<<<<

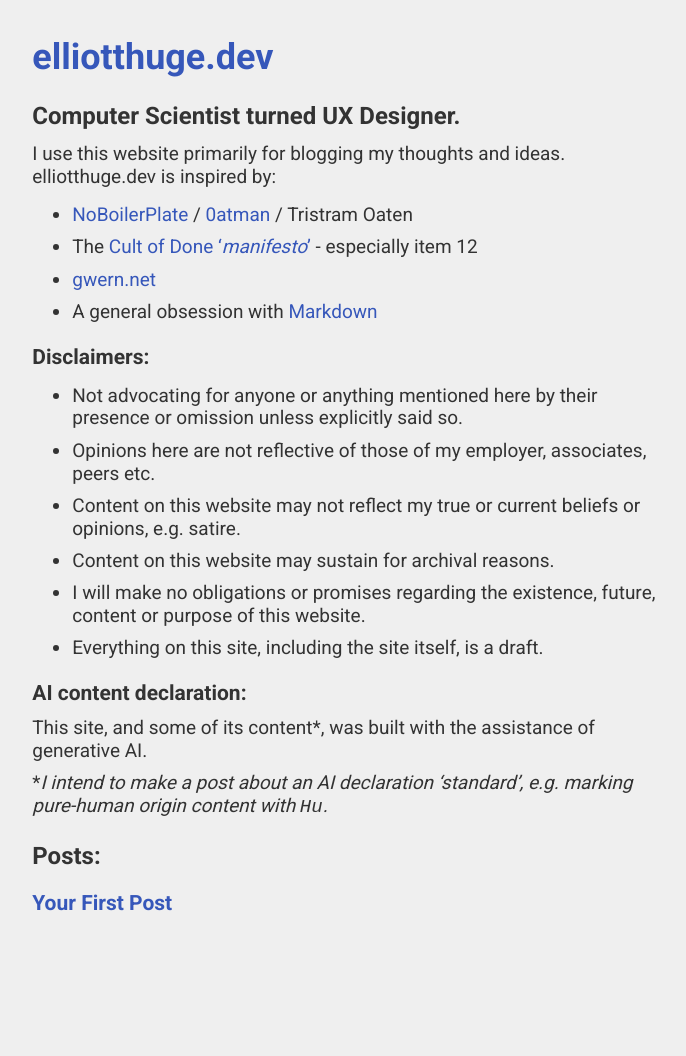
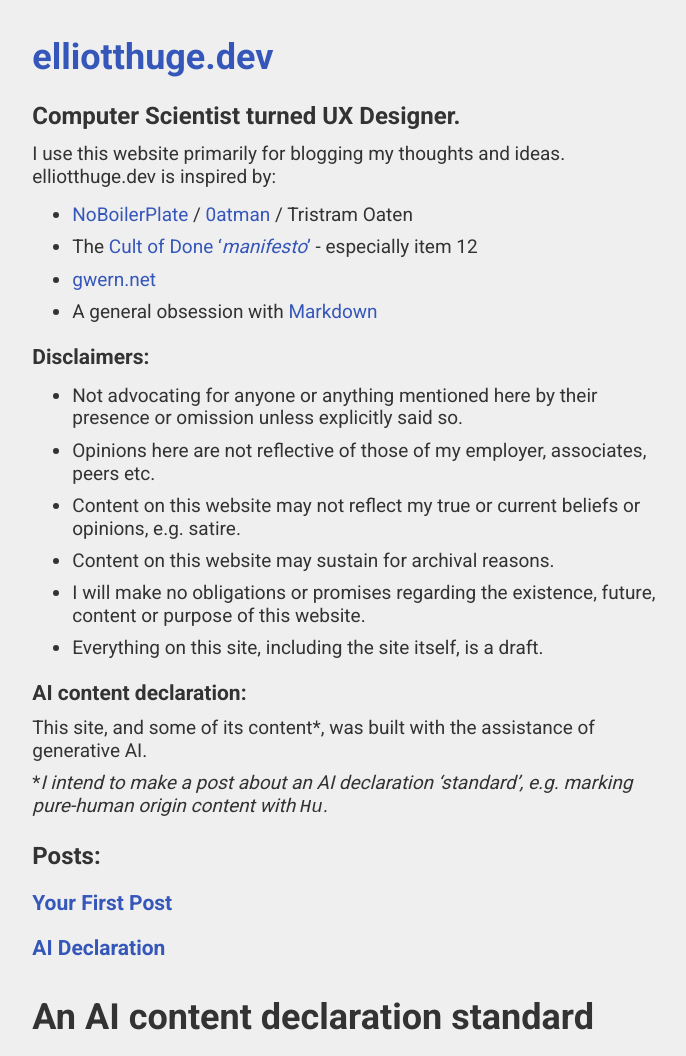
Before and after one commit to elliott-huge/blog-site, a Jekyll site: the page built from index.md, in a window 1280 px wide. Shown: the whole page, without its empty margins (293-979 px from the left). Built offline with Jekyll 4.4.1, drawn with Linux system fonts in a browser that asks for light colours; our own code applies the rules of GitHub Pages for plain Markdown files; before the commit the page ends 926 px from its top, so only the background shows below that.

Commit message:
post rename for jekyll dummy

```diff
--- a/_posts/ai-declaration.md
+++ b/_posts/2023-10-22-ai-declaration.md
@@ -1,3 +1,8 @@
+---
+layout: post
+title: AI Declaration
+---
+
 # An AI content declaration standard
 
 `Hu`
```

>>>>

Work to complete:
Everything in the data above gets copied exactly. Only the pictures are skipped.

Solution:
Before and after one commit to elliott-huge/blog-site, a Jekyll site: the page built from index.md, in a window 1280 px wide. Shown: the whole page, without its empty margins (293-979 px from the left). Built offline with Jekyll 4.4.1, drawn with Linux system fonts in a browser that asks for light colours; our own code applies the rules of GitHub Pages for plain Markdown files; before the commit the page ends 926 px from its top, so only the background shows below that.

Commit message:
post rename for jekyll dummy

```diff
--- a/_posts/ai-declaration.md
+++ b/_posts/2023-10-22-ai-declaration.md
@@ -1,3 +1,8 @@
+---
+layout: post
+title: AI Declaration
+---
+
 # An AI content declaration standard
 
 `Hu`
```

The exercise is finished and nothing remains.